DIRECTIONS FOR THIS TASK:
Please repeat the entries exactly as they appear and omit any images.

*** Opening of SUPPLIED MATERIAL ***

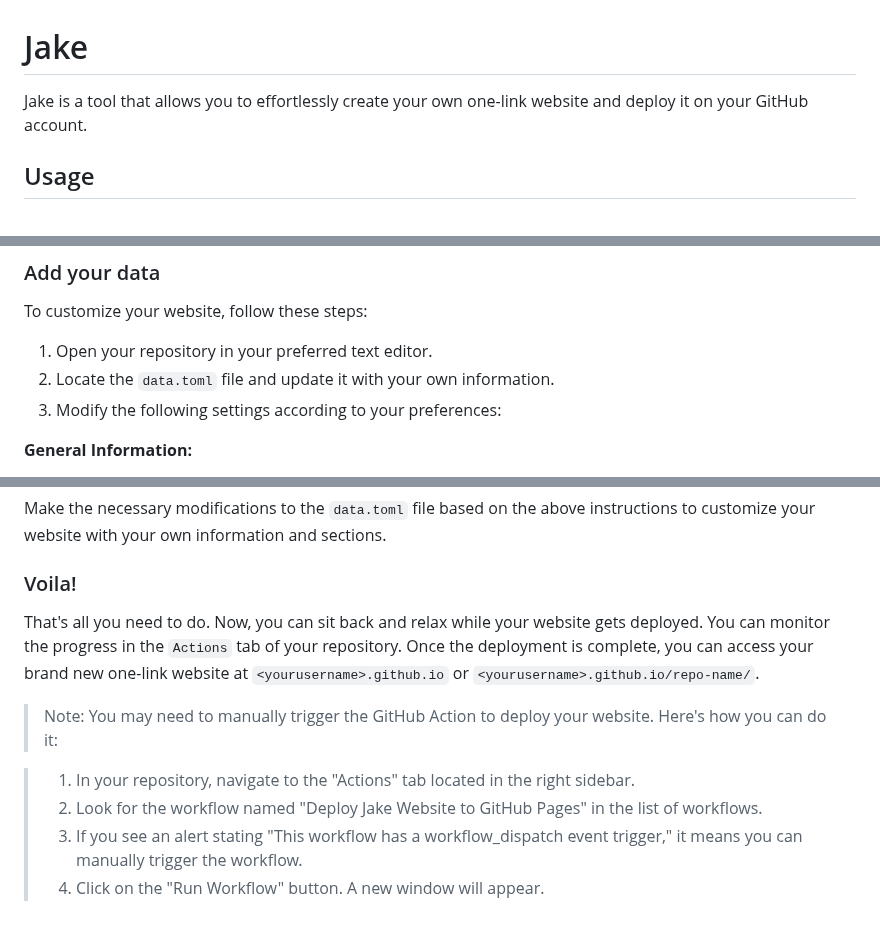
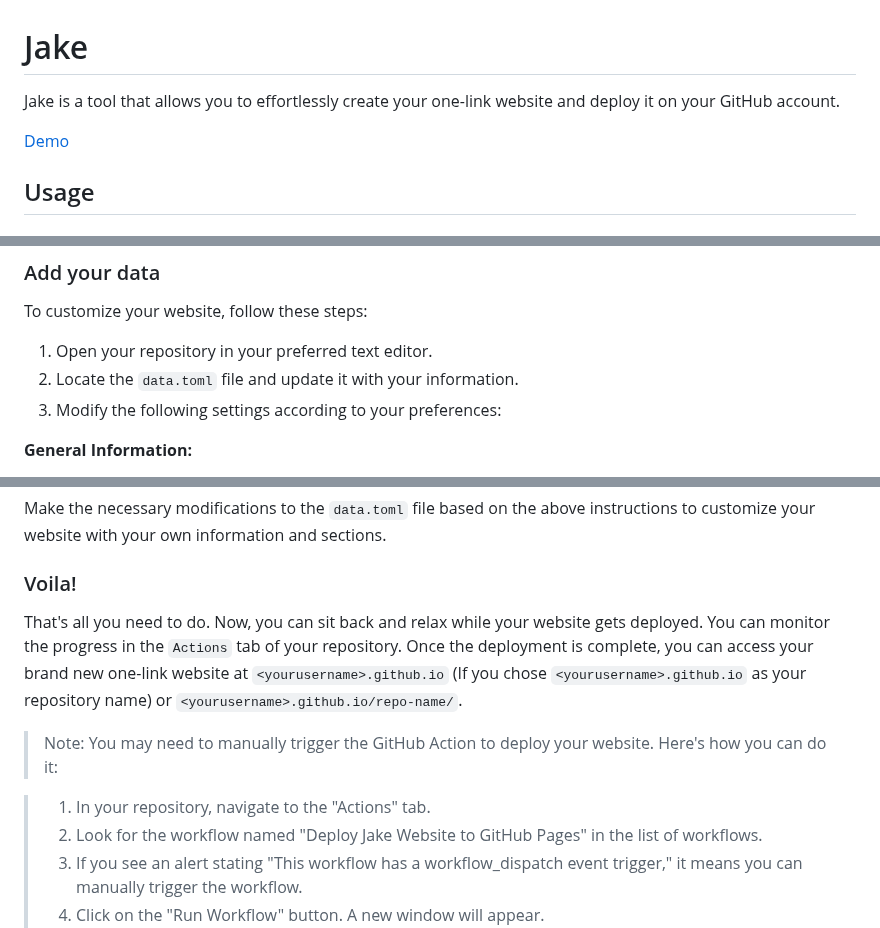
Before and after one commit to thevahidal/jake, a Markdown page: README.md, 3 parts joined by grey strips. GitHub-like rendering.

```diff
--- a/README.md
+++ b/README.md
@@ -1,6 +1,8 @@
 # Jake
 
-Jake is a tool that allows you to effortlessly create your own one-link website and deploy it on your GitHub account.
+Jake is a tool that allows you to effortlessly create your one-link website and deploy it on your GitHub account.
+
+[Demo](thevahidal.github.io/jake)
 
 ## Usage
 
@@ -25,7 +27,7 @@ After creating the repository, you need to enable GitHub Pages. Follow these ste
 To customize your website, follow these steps:
 
 1. Open your repository in your preferred text editor.
-2. Locate the `data.toml` file and update it with your own information.
+2. Locate the `data.toml` file and update it with your information.
 3. Modify the following settings according to your preferences:
 
 **General Information:**
@@ -57,11 +59,11 @@ Make the necessary modifications to the `data.toml` file based on the above inst
 
 ### Voila!
 
-That's all you need to do. Now, you can sit back and relax while your website gets deployed. You can monitor the progress in the `Actions` tab of your repository. Once the deployment is complete, you can access your brand new one-link website at `<yourusername>.github.io` or `<yourusername>.github.io/repo-name/`.
+That's all you need to do. Now, you can sit back and relax while your website gets deployed. You can monitor the progress in the `Actions` tab of your repository. Once the deployment is complete, you can access your brand new one-link website at `<yourusername>.github.io` (If you chose `<yourusername>.github.io` as your repository name) or `<yourusername>.github.io/repo-name/`.
 
 > Note: You may need to manually trigger the GitHub Action to deploy your website. Here's how you can do it:
 
-> 1. In your repository, navigate to the "Actions" tab located in the right sidebar.
+> 1. In your repository, navigate to the "Actions" tab.
 > 2. Look for the workflow named "Deploy Jake Website to GitHub Pages" in the list of workflows.
 > 3. If you see an alert stating "This workflow has a workflow_dispatch event trigger," it means you can manually trigger the workflow.
 > 4. Click on the "Run Workflow" button. A new window will appear.
```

*** Close of SUPPLIED MATERIAL ***

RESULT OF THIS EXERCISE:
Before and after one commit to thevahidal/jake, a Markdown page: README.md, 3 parts joined by grey strips. GitHub-like rendering.

```diff
--- a/README.md
+++ b/README.md
@@ -1,6 +1,8 @@
 # Jake
 
-Jake is a tool that allows you to effortlessly create your own one-link website and deploy it on your GitHub account.
+Jake is a tool that allows you to effortlessly create your one-link website and deploy it on your GitHub account.
+
+[Demo](thevahidal.github.io/jake)
 
 ## Usage
 
@@ -25,7 +27,7 @@ After creating the repository, you need to enable GitHub Pages. Follow these ste
 To customize your website, follow these steps:
 
 1. Open your repository in your preferred text editor.
-2. Locate the `data.toml` file and update it with your own information.
+2. Locate the `data.toml` file and update it with your information.
 3. Modify the following settings according to your preferences:
 
 **General Information:**
@@ -57,11 +59,11 @@ Make the necessary modifications to the `data.toml` file based on the above inst
 
 ### Voila!
 
-That's all you need to do. Now, you can sit back and relax while your website gets deployed. You can monitor the progress in the `Actions` tab of your repository. Once the deployment is complete, you can access your brand new one-link website at `<yourusername>.github.io` or `<yourusername>.github.io/repo-name/`.
+That's all you need to do. Now, you can sit back and relax while your website gets deployed. You can monitor the progress in the `Actions` tab of your repository. Once the deployment is complete, you can access your brand new one-link website at `<yourusername>.github.io` (If you chose `<yourusername>.github.io` as your repository name) or `<yourusername>.github.io/repo-name/`.
 
 > Note: You may need to manually trigger the GitHub Action to deploy your website. Here's how you can do it:
 
-> 1. In your repository, navigate to the "Actions" tab located in the right sidebar.
+> 1. In your repository, navigate to the "Actions" tab.
 > 2. Look for the workflow named "Deploy Jake Website to GitHub Pages" in the list of workflows.
 > 3. If you see an alert stating "This workflow has a workflow_dispatch event trigger," it means you can manually trigger the workflow.
 > 4. Click on the "Run Workflow" button. A new window will appear.
```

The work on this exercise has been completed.